AFL bullying: ‘Horror stories’ of boys' club culture
The ringleader behind an AFL staff uprising claims a culture of "bullying and intimidation" has thrived at league headquarters for more than a decade.
State umpiring manager Pierce Field said a litany of workplace "horror stories" had been covered up as part of an entrenched "boys' club protection racket".
Field said he was speaking out on behalf of hundreds of rank-and file AFL workers set to lose their jobs under a cost-cutting purge.
He is leading a United Services Union action against the league's redundancy processes starting at the Fair Work Commission in Sydney on Monday.
In a series of damning claims regarding the conduct of senior AFL officials, Field alleges:
* CCTV cameras installed at the league's Brisbane office were used to "monitor employee movement";
* A top league official joked about a serious workplace grievance during an all-of-staff meeting;
* A manager prone to "volcanic behaviour" ordered the removal of rubbish bins from under staff desks, the banning of jackets from the back of office chairs, and the banishment of visible power cords, loose papers and books within his department.
The Herald Sun has obtained documents detailing allegations of bullying lodged by a female AFL staffer against a male executive several years ago.
The woman told human resources chiefs about an incident where the male superior closed his office door, pointed angrily at her and screamed: "I am the fucking (position deleted) and I decide what you do".
"I went back to my office feeling deeply upset, demoralised, degraded, humiliated, bullied and fearful," she said.
"I love my job and the people I work with, however, I am constantly anxious and stressed and this is affecting my health, my work life and my personal life."
The accused executive has since left the AFL.
Monday's Fair Work hearing will focus on the AFL's alleged failure to consult with staff over the job cuts and a decision to cut the "the maximum redundancy entitlement from 52 weeks down to 26 weeks".
Field said AFL workers earning as little as $55,000 a year were "treated like children", while senior managers were "paid excessively and lavished with lucrative bonuses".
Of the decision in March to cut redundancy payments in half, Field said: "It was a dog act.
"Good people who had dedicated their lives to the game, for not a lot of cash, are being screwed over.
"Since introducing the union I have heard horror stories from staff subject to behaviour that wouldn't be acceptable in any workplace. Complaints were made - and nothing was done.
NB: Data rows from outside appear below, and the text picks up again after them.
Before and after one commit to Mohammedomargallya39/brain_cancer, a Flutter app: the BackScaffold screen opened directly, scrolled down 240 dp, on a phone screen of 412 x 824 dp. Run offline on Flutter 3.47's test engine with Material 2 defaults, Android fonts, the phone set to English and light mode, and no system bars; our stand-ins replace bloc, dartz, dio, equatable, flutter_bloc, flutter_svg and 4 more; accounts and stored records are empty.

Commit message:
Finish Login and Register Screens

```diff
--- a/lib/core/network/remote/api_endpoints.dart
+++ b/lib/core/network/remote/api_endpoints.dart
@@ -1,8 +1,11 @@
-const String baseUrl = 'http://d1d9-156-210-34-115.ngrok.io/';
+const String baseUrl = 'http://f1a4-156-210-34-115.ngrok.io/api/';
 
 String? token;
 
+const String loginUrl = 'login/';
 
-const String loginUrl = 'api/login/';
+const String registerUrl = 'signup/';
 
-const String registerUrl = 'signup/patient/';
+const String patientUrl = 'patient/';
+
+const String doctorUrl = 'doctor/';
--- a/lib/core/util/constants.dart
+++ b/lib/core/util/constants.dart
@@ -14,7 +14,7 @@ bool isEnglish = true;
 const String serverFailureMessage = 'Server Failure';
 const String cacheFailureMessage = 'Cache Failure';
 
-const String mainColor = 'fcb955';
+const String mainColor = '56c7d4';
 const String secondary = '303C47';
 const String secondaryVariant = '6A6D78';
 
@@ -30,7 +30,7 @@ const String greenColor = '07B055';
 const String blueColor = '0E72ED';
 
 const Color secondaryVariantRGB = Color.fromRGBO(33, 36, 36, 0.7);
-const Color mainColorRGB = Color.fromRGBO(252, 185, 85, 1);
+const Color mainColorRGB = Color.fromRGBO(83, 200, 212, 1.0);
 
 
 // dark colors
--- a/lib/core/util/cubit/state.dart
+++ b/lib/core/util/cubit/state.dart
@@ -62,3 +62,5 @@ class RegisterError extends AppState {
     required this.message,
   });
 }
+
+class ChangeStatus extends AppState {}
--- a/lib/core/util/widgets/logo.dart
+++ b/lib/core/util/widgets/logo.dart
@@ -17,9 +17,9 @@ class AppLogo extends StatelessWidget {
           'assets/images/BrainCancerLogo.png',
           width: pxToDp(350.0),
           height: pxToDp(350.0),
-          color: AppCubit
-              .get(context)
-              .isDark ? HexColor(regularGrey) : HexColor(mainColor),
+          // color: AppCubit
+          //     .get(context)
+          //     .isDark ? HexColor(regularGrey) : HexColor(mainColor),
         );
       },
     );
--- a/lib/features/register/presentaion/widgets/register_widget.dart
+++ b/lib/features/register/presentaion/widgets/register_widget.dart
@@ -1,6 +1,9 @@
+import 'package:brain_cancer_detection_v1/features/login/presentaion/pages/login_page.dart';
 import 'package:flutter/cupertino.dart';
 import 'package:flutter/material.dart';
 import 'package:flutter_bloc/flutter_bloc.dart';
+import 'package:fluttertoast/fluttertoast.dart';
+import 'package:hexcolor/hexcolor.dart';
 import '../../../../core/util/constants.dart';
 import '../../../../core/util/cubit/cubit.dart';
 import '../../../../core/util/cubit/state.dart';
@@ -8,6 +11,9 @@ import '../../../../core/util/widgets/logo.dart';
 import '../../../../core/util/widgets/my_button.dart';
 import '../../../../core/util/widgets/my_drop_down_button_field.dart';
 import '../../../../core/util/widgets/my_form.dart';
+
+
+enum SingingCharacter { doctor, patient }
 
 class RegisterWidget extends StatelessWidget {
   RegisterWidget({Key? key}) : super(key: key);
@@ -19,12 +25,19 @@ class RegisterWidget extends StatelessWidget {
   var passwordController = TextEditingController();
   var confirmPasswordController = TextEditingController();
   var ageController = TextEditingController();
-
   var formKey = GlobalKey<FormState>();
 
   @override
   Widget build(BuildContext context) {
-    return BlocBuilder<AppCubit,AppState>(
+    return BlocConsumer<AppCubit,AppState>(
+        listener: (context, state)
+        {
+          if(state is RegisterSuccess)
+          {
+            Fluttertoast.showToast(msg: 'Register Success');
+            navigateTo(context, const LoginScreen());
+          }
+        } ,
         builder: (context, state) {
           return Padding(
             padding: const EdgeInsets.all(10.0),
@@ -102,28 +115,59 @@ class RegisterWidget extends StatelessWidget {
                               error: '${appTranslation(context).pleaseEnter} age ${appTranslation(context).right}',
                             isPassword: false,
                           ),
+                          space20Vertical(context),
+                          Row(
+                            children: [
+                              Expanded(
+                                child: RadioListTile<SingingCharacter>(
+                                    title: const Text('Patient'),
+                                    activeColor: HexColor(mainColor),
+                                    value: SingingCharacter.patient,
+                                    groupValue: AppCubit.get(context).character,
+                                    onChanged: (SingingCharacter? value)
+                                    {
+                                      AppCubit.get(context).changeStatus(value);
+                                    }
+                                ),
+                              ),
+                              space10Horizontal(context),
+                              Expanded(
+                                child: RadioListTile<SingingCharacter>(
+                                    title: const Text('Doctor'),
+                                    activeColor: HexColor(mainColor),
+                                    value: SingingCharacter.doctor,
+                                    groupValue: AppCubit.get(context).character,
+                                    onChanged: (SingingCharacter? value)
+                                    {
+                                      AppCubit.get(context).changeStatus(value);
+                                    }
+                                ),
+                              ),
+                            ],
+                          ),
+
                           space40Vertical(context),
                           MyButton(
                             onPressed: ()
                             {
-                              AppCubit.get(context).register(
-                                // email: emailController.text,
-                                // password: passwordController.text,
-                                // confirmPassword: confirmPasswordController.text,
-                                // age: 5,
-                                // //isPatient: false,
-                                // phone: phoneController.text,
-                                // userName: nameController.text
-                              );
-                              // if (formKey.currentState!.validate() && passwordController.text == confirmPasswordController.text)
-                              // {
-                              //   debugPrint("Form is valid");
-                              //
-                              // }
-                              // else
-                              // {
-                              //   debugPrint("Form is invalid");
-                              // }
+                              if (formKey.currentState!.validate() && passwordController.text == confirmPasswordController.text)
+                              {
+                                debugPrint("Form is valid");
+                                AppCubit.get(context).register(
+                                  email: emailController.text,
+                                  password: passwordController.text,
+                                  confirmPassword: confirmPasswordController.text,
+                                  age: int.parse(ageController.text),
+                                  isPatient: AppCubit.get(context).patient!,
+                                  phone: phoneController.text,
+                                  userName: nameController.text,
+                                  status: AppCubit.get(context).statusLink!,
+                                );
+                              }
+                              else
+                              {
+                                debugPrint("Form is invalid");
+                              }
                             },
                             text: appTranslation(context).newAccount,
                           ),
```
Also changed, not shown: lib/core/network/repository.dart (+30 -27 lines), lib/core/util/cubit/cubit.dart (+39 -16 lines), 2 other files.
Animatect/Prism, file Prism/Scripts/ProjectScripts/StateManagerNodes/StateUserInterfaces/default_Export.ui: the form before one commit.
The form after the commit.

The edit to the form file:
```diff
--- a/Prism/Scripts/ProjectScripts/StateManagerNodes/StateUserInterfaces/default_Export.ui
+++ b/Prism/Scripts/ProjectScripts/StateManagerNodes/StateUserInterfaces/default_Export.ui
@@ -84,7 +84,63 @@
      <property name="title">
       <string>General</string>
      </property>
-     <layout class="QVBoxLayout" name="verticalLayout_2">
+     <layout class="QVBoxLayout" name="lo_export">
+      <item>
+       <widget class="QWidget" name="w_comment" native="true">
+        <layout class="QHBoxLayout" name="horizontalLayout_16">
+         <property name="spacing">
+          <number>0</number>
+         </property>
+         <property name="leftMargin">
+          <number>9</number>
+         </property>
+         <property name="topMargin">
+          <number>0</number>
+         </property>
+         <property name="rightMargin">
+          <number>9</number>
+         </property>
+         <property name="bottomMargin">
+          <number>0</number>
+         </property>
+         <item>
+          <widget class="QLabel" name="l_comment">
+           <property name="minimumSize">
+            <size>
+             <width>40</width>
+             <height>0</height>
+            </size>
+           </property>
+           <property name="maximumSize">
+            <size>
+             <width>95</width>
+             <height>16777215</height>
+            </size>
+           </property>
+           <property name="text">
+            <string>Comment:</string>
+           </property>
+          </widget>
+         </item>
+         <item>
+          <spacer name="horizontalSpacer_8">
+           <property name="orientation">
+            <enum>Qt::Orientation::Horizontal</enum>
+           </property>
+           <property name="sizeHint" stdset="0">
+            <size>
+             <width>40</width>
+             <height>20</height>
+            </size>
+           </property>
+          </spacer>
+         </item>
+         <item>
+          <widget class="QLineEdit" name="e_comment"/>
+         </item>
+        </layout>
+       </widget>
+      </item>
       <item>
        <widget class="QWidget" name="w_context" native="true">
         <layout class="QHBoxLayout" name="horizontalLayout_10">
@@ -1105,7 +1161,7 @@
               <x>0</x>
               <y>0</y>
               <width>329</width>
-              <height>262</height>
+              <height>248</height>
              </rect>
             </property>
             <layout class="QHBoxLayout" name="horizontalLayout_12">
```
"This culture appears to be alive and well within AFL House today. It appears to be a protection racket.
"For an organisation that does so much good in the community, it's a bit hard to cop when the business actively covers up issues internally."
Field, who has worked at the AFL's NSW and Queensland offices since 2012, said the USU had achieved "significant uptake in union membership since the flawed consultation process started" but claimed many league workers were too "scared of reprisal from management" to join.
"To me that's a massive red flag and begs questions as to why and how this culture has been fostered when sport and the AFL's own values are meant to be about fairness," he said.
"When criticism is provided to senior management - it is brushed away. Is it right to have a culture where loyal staff are afraid to speak up?
"Footy deserves better than that.
"People have been frozen out.
"We're just asking for consultation to be genuine and lawful, whilst treating people with dignity and respect.
"I'm one of the lucky ones, I have a secure career elsewhere and I have no intention to return to the AFL in the near future.
"But I will be damned if I will stand idly by and watch good people that have grown the game be screwed out of what they deserve."
Originally published as AFL bullying: 'Horror stories' of boys club culture